Ouch! Why Am I Cramping While Breastfeeding?
While many health professionals may speak to expectant parents about breastfeeding, the cramps that occur after birth can come as a surprise in the early days of nursing a newborn.
Cramping while breastfeeding can go by different names, including uterine cramps or afterbirth pains.
What's the pain like?
Jessica Madden, M.D., an international board-certified lactation consultant, board-certified pediatrician and neonatologist in Cleveland as well as medical director at Aeroflow Breastpumps, explained the sensation of cramps while nursing.
"[They] can feel like a cross between menstrual cramps and labor pains. For some, symptoms are mild, and others experience severe discomfort every time they nurse," she said.
Madden said most breastfeeding parents experience these cramps to some degree, adding that they usually get stronger with subsequent pregnancies.
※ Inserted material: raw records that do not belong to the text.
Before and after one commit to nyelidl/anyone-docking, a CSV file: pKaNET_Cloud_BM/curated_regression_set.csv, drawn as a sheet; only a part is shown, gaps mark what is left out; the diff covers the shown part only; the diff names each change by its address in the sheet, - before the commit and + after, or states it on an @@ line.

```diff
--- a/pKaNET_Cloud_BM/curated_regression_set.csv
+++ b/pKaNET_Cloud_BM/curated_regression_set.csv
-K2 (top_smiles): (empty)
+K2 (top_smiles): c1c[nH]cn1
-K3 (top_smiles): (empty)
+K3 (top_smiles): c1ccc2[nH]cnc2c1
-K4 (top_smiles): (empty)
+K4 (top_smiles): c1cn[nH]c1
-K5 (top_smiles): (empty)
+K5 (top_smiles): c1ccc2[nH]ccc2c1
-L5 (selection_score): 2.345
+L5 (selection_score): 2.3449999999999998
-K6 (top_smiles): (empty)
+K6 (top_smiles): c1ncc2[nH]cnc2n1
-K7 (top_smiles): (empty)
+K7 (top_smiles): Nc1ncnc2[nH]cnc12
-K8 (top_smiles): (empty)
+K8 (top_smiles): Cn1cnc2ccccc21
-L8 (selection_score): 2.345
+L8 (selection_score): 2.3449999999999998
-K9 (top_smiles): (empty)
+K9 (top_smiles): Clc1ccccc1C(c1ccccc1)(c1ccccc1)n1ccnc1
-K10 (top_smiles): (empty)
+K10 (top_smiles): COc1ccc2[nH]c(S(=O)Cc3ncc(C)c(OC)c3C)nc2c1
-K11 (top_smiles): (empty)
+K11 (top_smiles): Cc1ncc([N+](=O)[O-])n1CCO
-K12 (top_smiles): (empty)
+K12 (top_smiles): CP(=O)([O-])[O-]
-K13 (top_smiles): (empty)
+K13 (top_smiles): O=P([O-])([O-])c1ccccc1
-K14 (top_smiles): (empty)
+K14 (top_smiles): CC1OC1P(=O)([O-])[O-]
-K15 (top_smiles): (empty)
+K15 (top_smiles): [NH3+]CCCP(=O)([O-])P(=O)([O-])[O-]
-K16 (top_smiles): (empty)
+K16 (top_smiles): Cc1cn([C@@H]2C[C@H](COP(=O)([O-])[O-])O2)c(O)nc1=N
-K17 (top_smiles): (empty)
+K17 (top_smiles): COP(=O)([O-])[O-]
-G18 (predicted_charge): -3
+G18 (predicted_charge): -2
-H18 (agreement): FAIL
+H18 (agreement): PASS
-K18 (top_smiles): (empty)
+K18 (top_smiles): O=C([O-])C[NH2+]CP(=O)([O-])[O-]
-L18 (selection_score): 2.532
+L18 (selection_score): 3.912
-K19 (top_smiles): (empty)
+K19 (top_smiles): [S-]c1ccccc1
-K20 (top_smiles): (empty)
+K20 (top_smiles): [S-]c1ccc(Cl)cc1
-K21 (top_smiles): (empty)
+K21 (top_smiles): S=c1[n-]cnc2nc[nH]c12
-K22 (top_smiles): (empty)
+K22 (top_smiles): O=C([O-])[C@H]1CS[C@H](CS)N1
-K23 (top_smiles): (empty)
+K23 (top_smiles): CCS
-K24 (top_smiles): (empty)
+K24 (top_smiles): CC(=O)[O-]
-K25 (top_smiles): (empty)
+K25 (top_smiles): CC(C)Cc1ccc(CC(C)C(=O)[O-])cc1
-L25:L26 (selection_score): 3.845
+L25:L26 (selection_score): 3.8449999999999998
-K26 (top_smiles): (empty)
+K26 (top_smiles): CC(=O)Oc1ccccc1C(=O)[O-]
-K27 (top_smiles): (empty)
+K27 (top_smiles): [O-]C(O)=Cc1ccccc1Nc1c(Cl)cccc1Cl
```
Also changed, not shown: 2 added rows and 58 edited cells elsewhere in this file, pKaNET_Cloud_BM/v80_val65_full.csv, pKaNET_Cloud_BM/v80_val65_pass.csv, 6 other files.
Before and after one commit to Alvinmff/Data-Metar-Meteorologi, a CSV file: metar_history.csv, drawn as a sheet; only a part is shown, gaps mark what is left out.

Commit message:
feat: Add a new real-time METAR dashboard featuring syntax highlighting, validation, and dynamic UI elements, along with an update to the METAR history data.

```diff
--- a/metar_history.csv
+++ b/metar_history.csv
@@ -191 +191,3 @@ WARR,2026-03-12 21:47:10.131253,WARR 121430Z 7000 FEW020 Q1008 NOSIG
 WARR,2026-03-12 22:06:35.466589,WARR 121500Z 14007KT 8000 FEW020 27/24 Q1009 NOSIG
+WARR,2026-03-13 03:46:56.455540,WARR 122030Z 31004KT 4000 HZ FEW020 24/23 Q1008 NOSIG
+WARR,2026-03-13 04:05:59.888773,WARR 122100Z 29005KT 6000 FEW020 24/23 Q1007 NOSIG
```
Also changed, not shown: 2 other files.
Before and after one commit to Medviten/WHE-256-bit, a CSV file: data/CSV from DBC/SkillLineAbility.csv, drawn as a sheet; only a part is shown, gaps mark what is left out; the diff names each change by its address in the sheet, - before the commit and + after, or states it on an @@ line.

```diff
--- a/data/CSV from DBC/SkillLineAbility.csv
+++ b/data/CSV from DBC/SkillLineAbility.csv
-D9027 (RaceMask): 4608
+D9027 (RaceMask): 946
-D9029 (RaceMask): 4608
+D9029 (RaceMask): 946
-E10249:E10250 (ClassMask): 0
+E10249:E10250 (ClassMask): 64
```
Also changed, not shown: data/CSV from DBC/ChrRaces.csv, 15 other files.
Abrie McCoy, a board-certified lactation consultant in North Carolina who works with SimpliFed, added that some new parents don't feel cramping while breastfeeding at all.
She explained that after your baby is born, the uterus starts contracting again in order to get back to its normal size, a process known as "involution." Much like labor, the chemical at work is oxytocin (the "love hormone"). This explains why breastfeeding seems to fuel these pains, as oxytocin rises during this time and the shrinking feeling increases.
McCoy stressed that these pains are a positive aspect for your postpartum health.
"This contracting is also beneficial because it narrows the blood vessels in your uterus, reducing the risk of hemorrhage," she said.
Hemorrhage is defined as blood loss of 500 milliliters (mL) or more for a vaginal birth or 1,000 mL or more for a C-section in the first 24 hours after delivery. If you have any concerns about bleeding after birth, contact your healthcare provider as soon as possible, because it can be an indicator that something is wrong.
How long should they last?
Madden emphasized that these cramps don't last very long.
"Nursing cramps usually occur for the first few minutes of breastfeeding and pumping sessions for one to two weeks after giving birth," she explained.
It typically takes the uterus six weeks to go back to its prepregnancy size, according to Morgan Michalowski, of New York City, a certified nurse midwife, women's health nurse practitioner and board-certified lactation consultant at Clue, a period tracking app.
Some bleeding (alongside the pains themselves) during the first weeks of nursing is one of the signs of an active oxytocin reflex, so it can be a positive sign for anyone who wants to breastfeed successfully. The United Kingdom's National Childbirth Trust (NCT) states that postpartum bleeding can last for up to 12 weeks after birth.
Sam Ferris, a Tampa, Florida, lawyer with a 6-year-old, was "shocked" by her nursing pains because she wasn't expecting them at all. After speaking with her midwife, however, she managed the pain by taking ibuprofen. The pains went away after two and a half weeks, but she also noticed that her "stomach looked flatter and felt firmer, so the contractions obviously worked to start putting everything back into place."
Cramps while breastfeeding usually resolve themselves after a few minutes of nursing or pumping, Madden explained. For people experiencing a higher degree of pain, McCoy recommended a warm compress and continued rest as well as checking in with your doctor about what medication you can take.
Michalowski said the common over-the-counter painkillers ibuprofen and acetaminophen are safe to take. There is also an online database called LactMed, which is run by the U.S. National Library of Medicine and provides information about drug safety while breastfeeding.
Researchers also found using a TENS (transcutaneous electrical nerve stimulation) machine is an effective, drug-free way to manage your pain, in much the same way it can be used during labor.
A study on uterine cramping after birth concluded that "management of pain after birth is important, as the pain can affect a mother carrying out her normal activities as well as bonding with and caring for her baby." It added that these pains also have the potential to disrupt breastfeeding.
If you have any heavy bleeding or pain that is significantly worse than discomfort, Michalowski recommended alerting your healthcare provider to make sure there is nothing else going on. Looking after your postpartum health is just as important as taking care of your new baby.